### [Data under study]
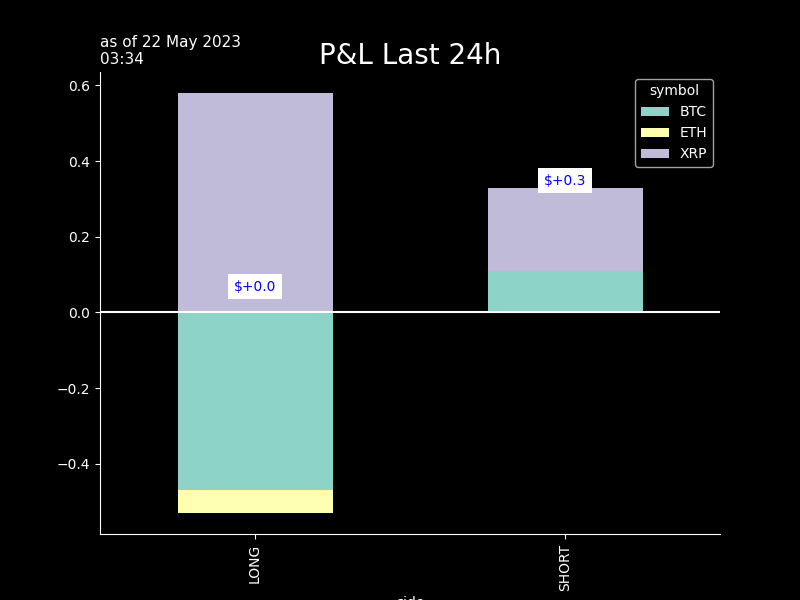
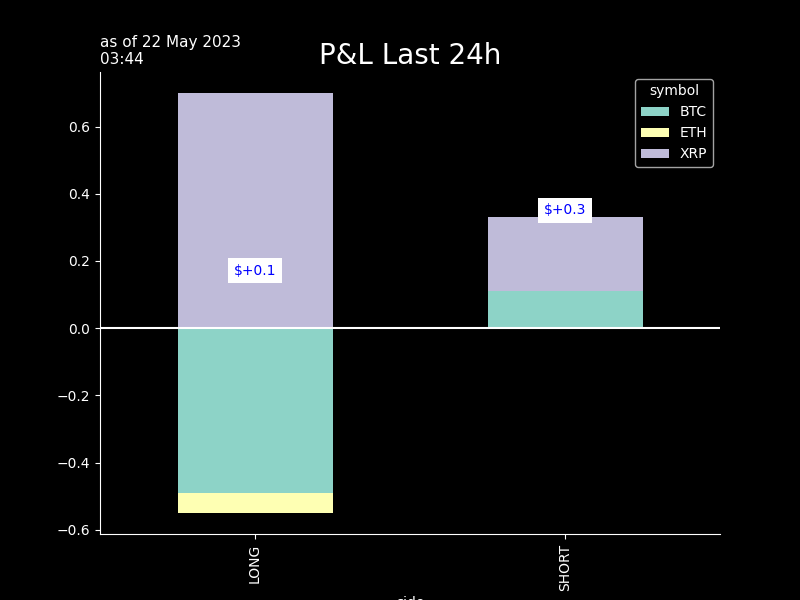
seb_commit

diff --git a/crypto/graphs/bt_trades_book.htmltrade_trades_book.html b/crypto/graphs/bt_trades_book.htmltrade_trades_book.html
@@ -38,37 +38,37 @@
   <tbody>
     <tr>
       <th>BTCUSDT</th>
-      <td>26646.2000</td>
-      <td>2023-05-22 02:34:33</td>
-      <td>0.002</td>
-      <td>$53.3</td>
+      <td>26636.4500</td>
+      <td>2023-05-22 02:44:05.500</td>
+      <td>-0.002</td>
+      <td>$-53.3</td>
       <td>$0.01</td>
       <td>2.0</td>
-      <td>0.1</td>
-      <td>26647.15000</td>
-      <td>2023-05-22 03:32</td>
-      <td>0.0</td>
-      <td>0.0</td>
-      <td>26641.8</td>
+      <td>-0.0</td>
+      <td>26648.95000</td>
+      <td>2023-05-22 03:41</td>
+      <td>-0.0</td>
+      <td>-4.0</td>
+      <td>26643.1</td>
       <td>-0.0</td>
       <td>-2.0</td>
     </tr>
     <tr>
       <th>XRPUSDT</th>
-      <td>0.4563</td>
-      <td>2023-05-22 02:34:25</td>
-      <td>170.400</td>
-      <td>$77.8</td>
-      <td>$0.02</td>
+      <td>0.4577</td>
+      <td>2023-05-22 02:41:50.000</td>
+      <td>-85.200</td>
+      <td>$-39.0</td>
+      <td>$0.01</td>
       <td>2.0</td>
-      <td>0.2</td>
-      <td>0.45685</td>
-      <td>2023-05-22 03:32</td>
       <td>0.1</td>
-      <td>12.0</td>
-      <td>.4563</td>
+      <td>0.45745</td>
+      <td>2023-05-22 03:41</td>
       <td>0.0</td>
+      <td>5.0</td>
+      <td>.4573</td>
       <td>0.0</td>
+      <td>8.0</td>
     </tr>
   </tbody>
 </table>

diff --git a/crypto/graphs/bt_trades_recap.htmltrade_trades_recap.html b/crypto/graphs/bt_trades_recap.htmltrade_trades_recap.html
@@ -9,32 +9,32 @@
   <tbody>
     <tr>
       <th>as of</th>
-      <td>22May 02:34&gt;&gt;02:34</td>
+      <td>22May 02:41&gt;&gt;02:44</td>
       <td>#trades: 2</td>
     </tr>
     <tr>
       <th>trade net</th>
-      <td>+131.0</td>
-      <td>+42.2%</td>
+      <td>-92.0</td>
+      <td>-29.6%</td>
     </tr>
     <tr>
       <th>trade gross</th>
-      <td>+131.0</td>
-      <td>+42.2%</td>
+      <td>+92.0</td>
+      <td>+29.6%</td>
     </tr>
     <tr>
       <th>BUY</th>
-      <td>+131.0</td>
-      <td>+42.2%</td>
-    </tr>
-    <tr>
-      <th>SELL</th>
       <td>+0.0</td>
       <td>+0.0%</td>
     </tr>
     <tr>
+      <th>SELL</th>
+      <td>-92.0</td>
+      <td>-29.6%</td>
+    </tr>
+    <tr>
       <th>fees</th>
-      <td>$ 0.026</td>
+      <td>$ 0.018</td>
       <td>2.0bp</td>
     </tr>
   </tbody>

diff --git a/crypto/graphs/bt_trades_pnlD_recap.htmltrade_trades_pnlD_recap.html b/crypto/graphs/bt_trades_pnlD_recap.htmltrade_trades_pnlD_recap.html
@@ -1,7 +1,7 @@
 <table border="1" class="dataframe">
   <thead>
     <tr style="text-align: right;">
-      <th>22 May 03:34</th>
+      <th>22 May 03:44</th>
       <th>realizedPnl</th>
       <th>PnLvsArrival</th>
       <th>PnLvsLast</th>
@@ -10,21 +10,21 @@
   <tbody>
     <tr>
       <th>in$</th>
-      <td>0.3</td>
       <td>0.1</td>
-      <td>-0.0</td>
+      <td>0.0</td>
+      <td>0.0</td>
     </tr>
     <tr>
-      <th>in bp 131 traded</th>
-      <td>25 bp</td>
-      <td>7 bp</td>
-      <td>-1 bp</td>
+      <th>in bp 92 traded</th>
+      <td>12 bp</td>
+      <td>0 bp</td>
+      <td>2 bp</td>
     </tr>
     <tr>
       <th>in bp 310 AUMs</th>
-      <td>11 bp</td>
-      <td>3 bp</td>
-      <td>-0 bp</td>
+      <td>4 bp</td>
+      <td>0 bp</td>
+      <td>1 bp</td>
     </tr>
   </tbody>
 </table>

...

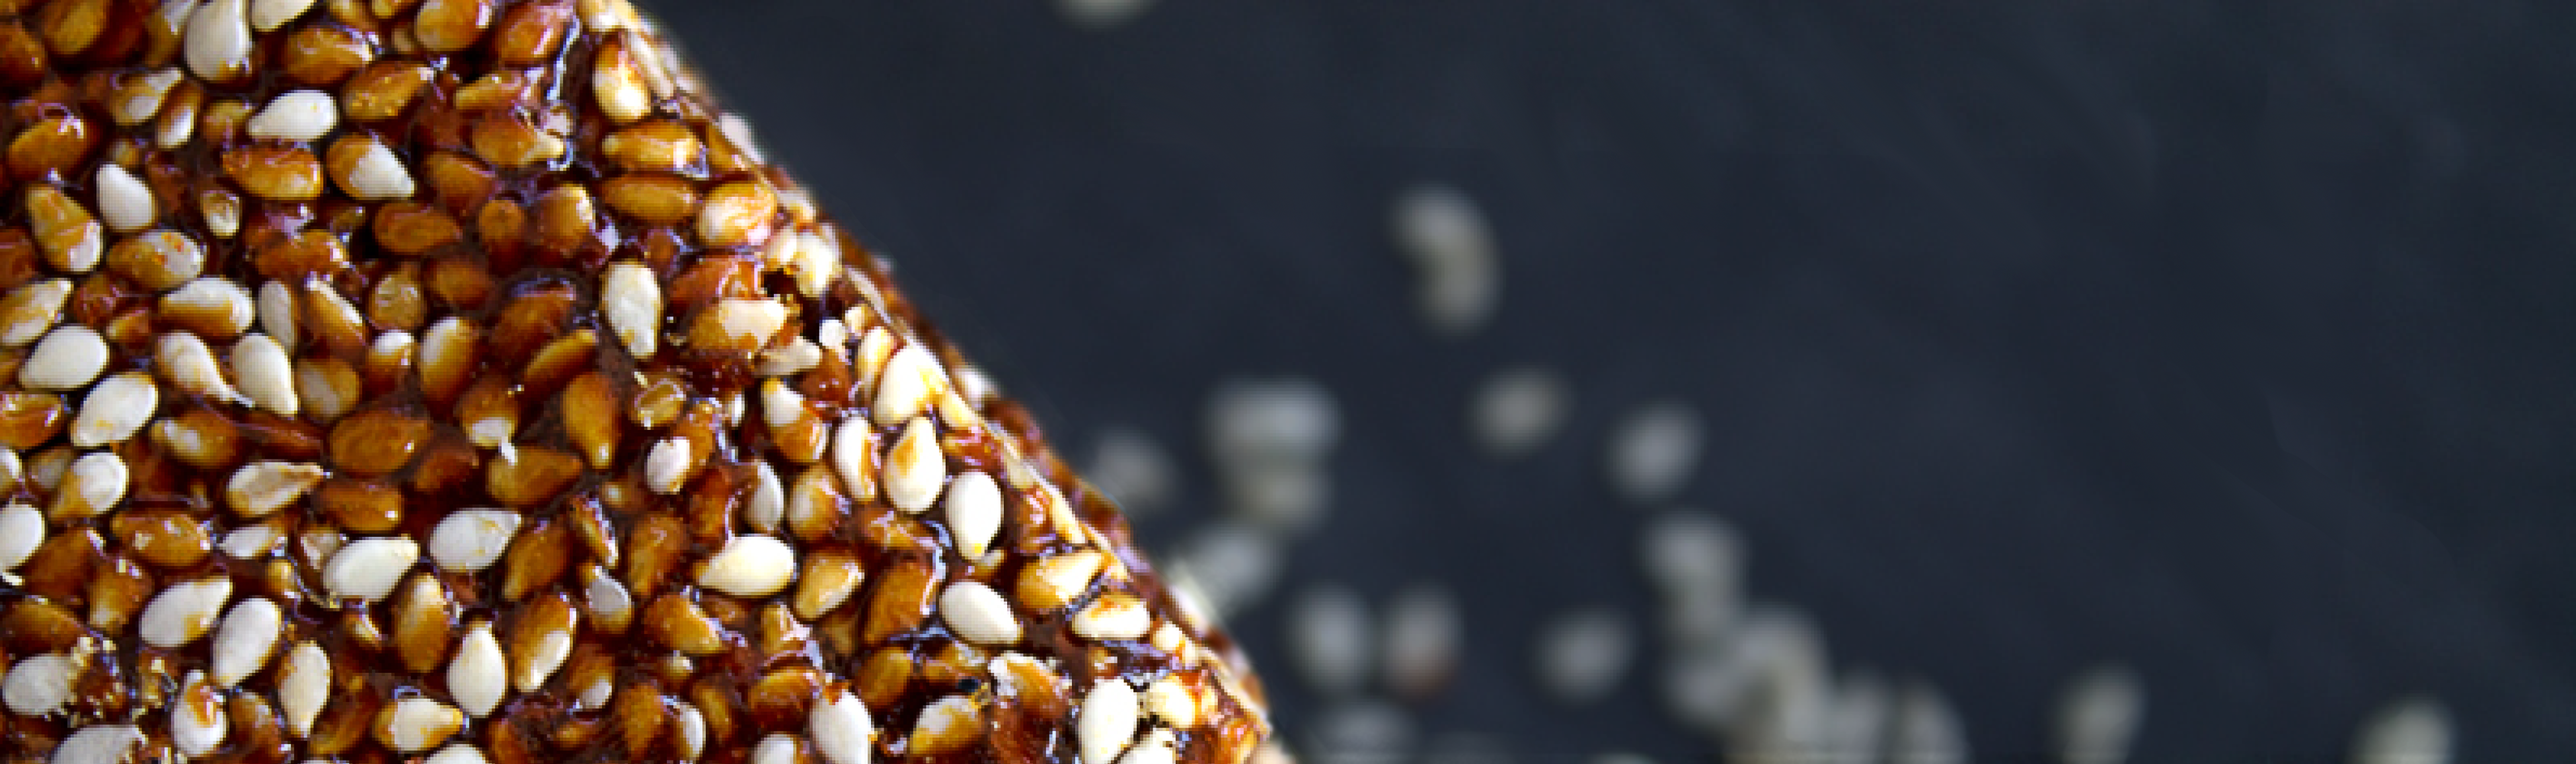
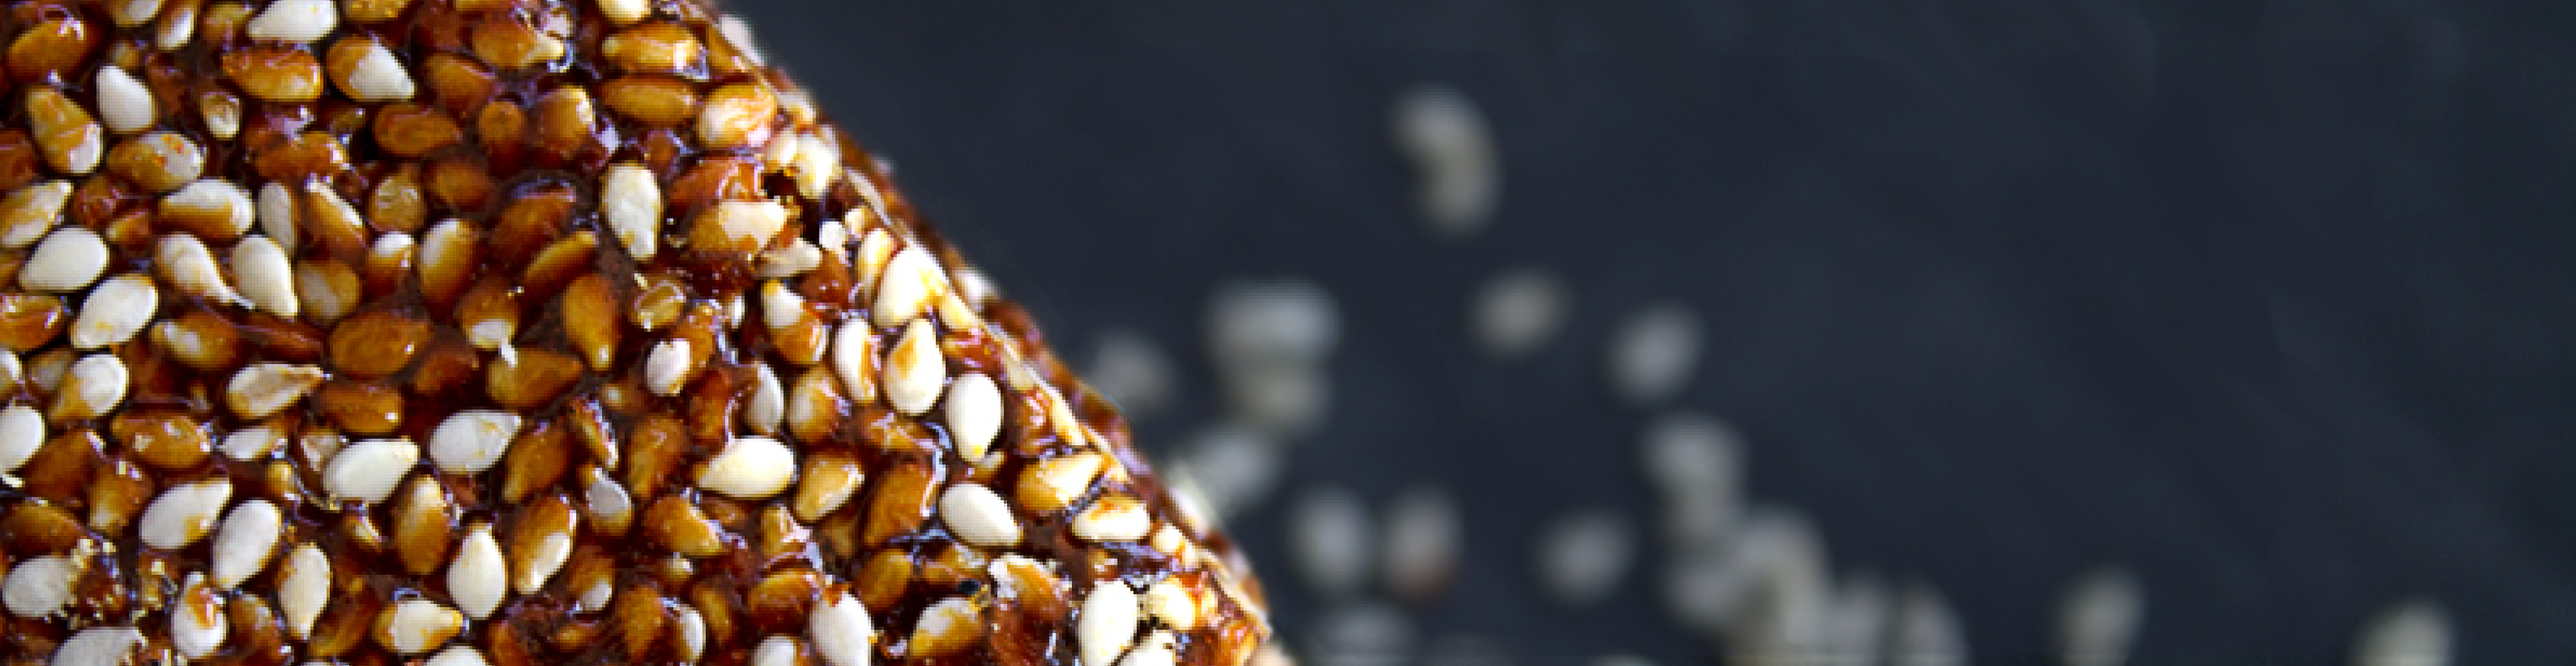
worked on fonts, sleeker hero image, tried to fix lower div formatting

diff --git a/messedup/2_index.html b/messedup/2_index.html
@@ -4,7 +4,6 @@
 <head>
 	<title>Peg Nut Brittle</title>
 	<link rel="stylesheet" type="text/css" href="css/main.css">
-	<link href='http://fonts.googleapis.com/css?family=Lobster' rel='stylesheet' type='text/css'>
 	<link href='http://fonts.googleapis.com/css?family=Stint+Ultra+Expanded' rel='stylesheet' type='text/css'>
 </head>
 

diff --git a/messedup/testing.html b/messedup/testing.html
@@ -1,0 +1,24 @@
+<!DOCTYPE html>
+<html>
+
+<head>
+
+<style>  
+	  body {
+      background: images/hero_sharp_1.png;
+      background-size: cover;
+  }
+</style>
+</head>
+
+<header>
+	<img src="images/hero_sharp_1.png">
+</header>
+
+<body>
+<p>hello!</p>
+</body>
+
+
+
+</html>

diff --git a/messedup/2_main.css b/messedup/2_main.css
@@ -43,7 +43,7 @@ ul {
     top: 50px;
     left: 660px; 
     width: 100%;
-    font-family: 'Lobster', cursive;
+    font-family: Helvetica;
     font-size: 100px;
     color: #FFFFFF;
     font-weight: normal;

### [Work order]
Using the data above, return every line that contains the string "html".

### [Response to this exercise]
diff --git a/crypto/graphs/bt_trades_book.htmltrade_trades_book.html b/crypto/graphs/bt_trades_book.htmltrade_trades_book.html
diff --git a/crypto/graphs/bt_trades_recap.htmltrade_trades_recap.html b/crypto/graphs/bt_trades_recap.htmltrade_trades_recap.html
diff --git a/crypto/graphs/bt_trades_pnlD_recap.htmltrade_trades_pnlD_recap.html b/crypto/graphs/bt_trades_pnlD_recap.htmltrade_trades_pnlD_recap.html
diff --git a/messedup/2_index.html b/messedup/2_index.html
diff --git a/messedup/testing.html b/messedup/testing.html
+<!DOCTYPE html>
+<html>
+</html>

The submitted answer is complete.